If you follow the north shore of Loch Arkaig you will travel along the Mile Dorch (Dark Mile), a road in a deeply wooded valley with thick mossy walls on either side. At the end of the road is a car park and access to the spectacular waterfalls of Eas Chia-aig. The loch is the fabled hiding place of French gold which was on its way to the Jacobites in 1746, but neither the Jacobites nor anyone since has been able to find the treasure.

Heading back to Spean Bridge, further east is Roy Bridge. Here there is a monument to the Battle of Mulroy, and on the hill opposite is the place where the MacDonnells of Keppoch defeated the Macintoshes in the last inter-clan battle fought in Scotland in 1688.

Travel a couple of miles from Roy Bridge to Cille Choirill Church. The first building on this hallowed ground was built in the 15th century by Ewan Macallan, one of the great Cameron chiefs. He went on a pilgrimage to Rome after the untimely death of his son, Donald. The Pope ordained that he should build six chapels to expiate his sins, and Cille Choirill Church is one of them.

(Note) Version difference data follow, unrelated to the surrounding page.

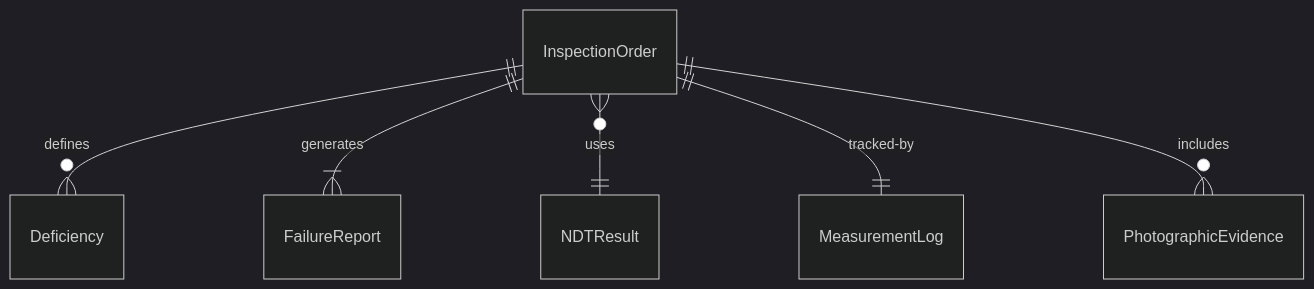
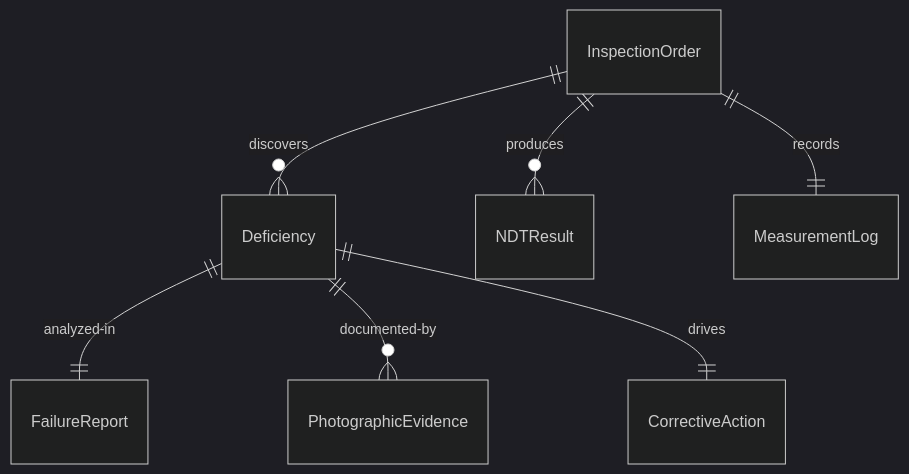
The first of 4 diagrams in HandlingAndMovingObjects/DisassembleEquipment/DisassembleEquipmentInspectDeficiencies.mdx (dot-org-ai/tasks.org.ai), drawn with Mermaid (dark theme) before and after one commit. The commit also changed other lines of this file and 515 other files, not shown here.

````diff
--- a/HandlingAndMovingObjects/DisassembleEquipment/DisassembleEquipmentInspectDeficiencies.mdx
+++ b/HandlingAndMovingObjects/DisassembleEquipment/DisassembleEquipmentInspectDeficiencies.mdx
@@ -89,8 +89,9 @@
 ```mermaid
 erDiagram
-    InspectionOrder ||--o{ Deficiency : "defines"
-    InspectionOrder ||--|{ FailureReport : "generates"
-    InspectionOrder }o--|| NDTResult : "uses"
-    InspectionOrder ||--|| MeasurementLog : "tracked-by"
-    InspectionOrder ||--o{ PhotographicEvidence : "includes"
+    InspectionOrder ||--o{ Deficiency : "discovers"
+    Deficiency ||--|| FailureReport : "analyzed-in"
+    InspectionOrder ||--o{ NDTResult : "produces"
+    InspectionOrder ||--|| MeasurementLog : "records"
+    Deficiency ||--o{ PhotographicEvidence : "documented-by"
+    Deficiency ||--|| CorrectiveAction : "drives"
 ```
````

Continue along the A86 towards Inverness, passing through the villages of Kingussie and Newtonmore. The Highland Folk Museum explores more than 400 years of Highland life in exhibitions which track the everyday experiences of clansmen and crofters.

Head to the Highland capital and visit Inverness Museum, where you can learn more about the history and culture of the area.  For a truly atmospheric experience, make the short journey to the battleground of Culloden where, in April 1746, Bonnie Prince Charlie's Jacobite Rebellion was crushed by government forces. The character of Sir Ewan Cameron was upheld by his grandson, the ‘gentle Lochiel’, who fought gallantly at the battle and gained the esteem and admiration of many. However, hundreds of Cameron clansmen perished in the battle. Lochiel's estates were forfeited as part of the suppression of the insurrection, but later were restored under the general act of amnesty in 1796.

Return southwards by turning off the A9 at Carrbridge and take the road encircling the Cairngorms National Park to Braemar. This is an attractive village which enjoyed the royal patronage of Queen Victoria. Half a mile to the east is Braemar Castle, which was used as a garrison for government forces during the Jacobite uprising, and today the castle has many period furnished rooms and museum exhibitions well worth exploring.

If your schedule allows, why not take a trip on the Cairngorm Mountain Railway? Located near Aviemore, this is the highest and fastest mountain railway in the country and a special way to enjoy spectacular views.